Zuykov & Partners - Russia
There are two concepts by which the start date of a trademark’s legally protected status is determined – first to file and first to use. Russia uses the first-to-file system. In this, as the name suggests, legal protection begins at the point of filing.
In accordance with Article 1494 of the Civil Code of the Russian Federation, trademark rights shall be awarded according to the date that the application was submitted to the Federal Executive Authority on Intellectual Property. The priority of the trademark - according to a divisional application (Article 1502(2) of the code) - shall be established according to the date that the original application was filed, and provided that there is a right to an earlier priority according to the original application (according to the date of this priority).
By contrast, common-law countries adhere to first-to-use principles, according to which, the right to the trademark emerges after designation is first used in such a way that meets protectability conditions. For example, in Canada or the United States, marks are assigned legal protection based on when they were first used.

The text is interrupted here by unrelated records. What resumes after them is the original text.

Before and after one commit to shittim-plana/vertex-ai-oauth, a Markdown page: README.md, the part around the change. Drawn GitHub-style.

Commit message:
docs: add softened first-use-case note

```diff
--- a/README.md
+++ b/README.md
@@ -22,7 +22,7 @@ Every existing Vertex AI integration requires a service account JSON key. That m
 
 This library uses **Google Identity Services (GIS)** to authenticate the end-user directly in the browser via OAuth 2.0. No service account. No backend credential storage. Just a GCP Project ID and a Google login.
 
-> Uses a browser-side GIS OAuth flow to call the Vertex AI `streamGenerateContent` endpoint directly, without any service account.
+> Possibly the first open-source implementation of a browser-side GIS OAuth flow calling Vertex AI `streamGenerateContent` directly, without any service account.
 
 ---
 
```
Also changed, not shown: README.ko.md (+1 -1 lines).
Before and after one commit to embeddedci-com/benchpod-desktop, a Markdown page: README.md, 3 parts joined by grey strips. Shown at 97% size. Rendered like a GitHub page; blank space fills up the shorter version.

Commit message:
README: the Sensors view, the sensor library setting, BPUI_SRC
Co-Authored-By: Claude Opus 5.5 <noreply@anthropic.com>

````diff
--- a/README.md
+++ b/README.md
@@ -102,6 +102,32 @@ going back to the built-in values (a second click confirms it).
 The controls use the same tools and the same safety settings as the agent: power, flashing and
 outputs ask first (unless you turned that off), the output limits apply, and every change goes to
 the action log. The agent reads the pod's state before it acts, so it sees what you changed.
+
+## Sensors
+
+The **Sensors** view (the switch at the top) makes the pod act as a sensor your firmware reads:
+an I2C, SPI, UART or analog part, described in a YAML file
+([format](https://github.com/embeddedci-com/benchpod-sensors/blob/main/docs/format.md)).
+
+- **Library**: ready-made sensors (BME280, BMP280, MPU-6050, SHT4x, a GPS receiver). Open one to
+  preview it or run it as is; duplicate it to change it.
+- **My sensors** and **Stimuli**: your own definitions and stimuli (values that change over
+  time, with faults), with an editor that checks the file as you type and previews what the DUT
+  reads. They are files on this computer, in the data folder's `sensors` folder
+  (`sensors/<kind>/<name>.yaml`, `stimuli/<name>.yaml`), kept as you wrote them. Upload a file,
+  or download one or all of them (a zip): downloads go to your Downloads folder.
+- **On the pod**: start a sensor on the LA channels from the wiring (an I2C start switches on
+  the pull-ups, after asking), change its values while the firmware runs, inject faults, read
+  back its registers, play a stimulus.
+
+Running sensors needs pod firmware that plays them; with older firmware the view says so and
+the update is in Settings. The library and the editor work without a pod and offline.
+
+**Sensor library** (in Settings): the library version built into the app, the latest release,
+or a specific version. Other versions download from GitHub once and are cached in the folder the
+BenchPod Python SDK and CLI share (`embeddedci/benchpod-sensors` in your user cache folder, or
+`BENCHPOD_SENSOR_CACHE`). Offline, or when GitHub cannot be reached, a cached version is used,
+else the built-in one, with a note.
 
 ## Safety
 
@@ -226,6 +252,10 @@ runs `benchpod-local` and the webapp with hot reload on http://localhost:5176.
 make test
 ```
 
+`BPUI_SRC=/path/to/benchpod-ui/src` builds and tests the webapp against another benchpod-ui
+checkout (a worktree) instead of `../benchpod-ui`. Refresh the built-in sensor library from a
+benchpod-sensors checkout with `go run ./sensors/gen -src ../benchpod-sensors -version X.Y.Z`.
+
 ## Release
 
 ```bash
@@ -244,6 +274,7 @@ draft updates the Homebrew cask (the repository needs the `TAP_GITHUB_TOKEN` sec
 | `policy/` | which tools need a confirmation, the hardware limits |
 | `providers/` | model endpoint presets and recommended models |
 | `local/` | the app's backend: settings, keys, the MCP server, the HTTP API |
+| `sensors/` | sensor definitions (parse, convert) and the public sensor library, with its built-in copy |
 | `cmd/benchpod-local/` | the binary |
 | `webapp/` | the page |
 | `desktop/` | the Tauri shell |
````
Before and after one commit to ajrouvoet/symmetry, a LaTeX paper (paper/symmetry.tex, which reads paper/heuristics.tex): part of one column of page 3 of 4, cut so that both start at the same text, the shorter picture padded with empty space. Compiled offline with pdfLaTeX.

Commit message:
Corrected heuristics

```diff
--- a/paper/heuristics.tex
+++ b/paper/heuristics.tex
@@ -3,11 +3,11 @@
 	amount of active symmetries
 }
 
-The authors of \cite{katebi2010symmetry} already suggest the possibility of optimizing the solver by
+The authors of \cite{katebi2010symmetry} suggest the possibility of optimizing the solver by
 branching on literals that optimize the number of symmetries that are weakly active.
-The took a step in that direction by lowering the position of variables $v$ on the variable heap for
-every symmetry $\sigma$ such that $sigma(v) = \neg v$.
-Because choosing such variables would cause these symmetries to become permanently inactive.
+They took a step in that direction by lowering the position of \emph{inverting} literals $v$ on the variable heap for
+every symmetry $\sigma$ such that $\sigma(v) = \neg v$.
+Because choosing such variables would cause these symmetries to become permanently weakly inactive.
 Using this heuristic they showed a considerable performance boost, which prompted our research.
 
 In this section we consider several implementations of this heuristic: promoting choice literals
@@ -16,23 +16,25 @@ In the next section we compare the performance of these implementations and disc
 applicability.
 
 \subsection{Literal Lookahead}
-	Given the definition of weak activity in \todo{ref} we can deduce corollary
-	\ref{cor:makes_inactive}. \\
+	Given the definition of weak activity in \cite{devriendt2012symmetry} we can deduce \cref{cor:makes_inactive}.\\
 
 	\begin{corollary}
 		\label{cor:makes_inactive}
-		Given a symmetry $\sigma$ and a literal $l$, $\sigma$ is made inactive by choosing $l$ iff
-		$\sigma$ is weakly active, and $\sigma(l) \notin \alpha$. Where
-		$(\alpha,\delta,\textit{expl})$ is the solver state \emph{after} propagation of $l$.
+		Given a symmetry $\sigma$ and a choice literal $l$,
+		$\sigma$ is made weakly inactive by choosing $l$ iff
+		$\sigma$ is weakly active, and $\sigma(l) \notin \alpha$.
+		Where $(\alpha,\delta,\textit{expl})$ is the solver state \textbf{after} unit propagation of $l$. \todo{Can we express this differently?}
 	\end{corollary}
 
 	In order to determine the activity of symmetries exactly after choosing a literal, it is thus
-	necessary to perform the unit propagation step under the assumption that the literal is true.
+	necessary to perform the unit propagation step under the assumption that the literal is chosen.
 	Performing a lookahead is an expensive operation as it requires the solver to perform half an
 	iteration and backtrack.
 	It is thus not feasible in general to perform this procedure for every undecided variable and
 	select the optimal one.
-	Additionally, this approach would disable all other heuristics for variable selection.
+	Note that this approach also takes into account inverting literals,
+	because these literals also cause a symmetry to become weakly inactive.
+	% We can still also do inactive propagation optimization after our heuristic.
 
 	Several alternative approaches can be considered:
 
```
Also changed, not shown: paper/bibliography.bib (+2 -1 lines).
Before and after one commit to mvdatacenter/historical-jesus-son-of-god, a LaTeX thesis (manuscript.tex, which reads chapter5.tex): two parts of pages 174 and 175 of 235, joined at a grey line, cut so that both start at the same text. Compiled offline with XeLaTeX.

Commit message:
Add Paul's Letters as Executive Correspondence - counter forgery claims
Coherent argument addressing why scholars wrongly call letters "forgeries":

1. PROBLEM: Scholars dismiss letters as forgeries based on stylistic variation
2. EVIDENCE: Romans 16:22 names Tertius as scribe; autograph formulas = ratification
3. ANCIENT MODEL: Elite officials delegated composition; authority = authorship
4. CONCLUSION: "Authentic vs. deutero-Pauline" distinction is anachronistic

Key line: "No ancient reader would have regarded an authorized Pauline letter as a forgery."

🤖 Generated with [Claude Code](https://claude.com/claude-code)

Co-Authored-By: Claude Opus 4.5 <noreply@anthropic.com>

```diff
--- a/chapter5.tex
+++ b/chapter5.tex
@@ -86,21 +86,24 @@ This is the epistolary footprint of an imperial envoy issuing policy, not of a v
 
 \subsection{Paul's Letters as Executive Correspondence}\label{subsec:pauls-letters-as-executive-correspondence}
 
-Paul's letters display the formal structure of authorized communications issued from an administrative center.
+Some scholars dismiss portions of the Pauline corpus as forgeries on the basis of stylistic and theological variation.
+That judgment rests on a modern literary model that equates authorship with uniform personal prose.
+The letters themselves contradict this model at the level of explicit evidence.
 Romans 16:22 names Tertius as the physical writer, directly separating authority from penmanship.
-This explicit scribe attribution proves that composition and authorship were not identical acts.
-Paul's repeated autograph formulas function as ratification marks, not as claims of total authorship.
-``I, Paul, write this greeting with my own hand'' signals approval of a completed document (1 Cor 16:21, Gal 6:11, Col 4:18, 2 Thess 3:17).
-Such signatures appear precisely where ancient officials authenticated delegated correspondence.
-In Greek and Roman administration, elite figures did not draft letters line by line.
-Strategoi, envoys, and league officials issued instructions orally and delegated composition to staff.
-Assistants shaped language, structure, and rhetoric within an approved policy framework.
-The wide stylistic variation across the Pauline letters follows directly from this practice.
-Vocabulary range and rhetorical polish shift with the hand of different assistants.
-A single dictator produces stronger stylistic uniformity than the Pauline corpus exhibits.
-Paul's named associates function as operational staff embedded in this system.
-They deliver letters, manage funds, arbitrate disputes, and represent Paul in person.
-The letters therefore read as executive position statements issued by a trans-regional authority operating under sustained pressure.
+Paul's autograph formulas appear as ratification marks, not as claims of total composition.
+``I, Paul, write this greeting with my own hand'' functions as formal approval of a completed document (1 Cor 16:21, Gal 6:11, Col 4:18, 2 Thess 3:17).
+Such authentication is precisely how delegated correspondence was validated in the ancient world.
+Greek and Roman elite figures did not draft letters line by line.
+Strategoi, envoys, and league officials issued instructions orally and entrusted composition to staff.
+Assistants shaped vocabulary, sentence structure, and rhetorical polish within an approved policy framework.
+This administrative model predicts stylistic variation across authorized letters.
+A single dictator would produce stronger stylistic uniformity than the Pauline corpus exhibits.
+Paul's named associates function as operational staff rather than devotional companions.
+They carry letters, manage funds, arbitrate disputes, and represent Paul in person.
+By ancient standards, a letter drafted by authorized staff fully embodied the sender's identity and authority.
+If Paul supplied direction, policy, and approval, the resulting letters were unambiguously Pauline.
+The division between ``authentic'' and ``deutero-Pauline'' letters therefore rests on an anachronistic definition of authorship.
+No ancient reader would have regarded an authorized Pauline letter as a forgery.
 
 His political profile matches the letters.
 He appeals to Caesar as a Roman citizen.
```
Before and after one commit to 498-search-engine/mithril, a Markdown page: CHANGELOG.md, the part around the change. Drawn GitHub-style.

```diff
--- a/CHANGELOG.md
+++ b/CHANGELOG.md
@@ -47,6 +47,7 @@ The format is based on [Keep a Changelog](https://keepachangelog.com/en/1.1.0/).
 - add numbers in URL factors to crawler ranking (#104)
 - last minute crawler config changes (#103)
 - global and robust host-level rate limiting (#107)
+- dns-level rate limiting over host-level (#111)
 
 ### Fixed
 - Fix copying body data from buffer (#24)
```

However, despite the enshrinement of the principle of first-to-file in the code, some of its norms – as well as general enforcement practice – are more in keeping with a first-to-use approach.
For example, according to Article 1483(3), a registration shall not be allowed in respect of designations being or containing elements that are false or capable of misleading a consumer with regard to a product or its manufacturer. This entails both preventing the registration of the relevant designations and invalidating any such registrations that have already been granted.
In accordance with Article 1512(2)(6), legal protection to a trademark may be challenged and invalidated, if the rights holder’s actions are an abuse of the right or qualify as unfair competition.
Articles 14.2, 14.4, 14.6 of the Law on Defence of Competition also provide, directly or indirectly, opportunities to restrict rights holders in connection with potentially confusing marks (including those that have emerged earlier than the priority date of the trademark at issue), since they contain grounds for establishing unfair competition, such as misleading, creating confusion, the unfair registration itself and the use of the mark.
In addition, Russian law enforcement practice also allows third parties to identify factors that are likely to restrict their opportunities. Such factors include additional individualising properties that emerge in relation to a particular designation as a result of its mass application in business activities and often due to the efforts of various (and sometimes numerous) manufacturers. Restricting this benefit to a single rights holder would be manifestly unfair
A prohibition on this practice can be seen as a mediated implementation of the Anglo-Saxon principle of first-to-use.
In the next week’s article, we will consider several cases that demonstrate this.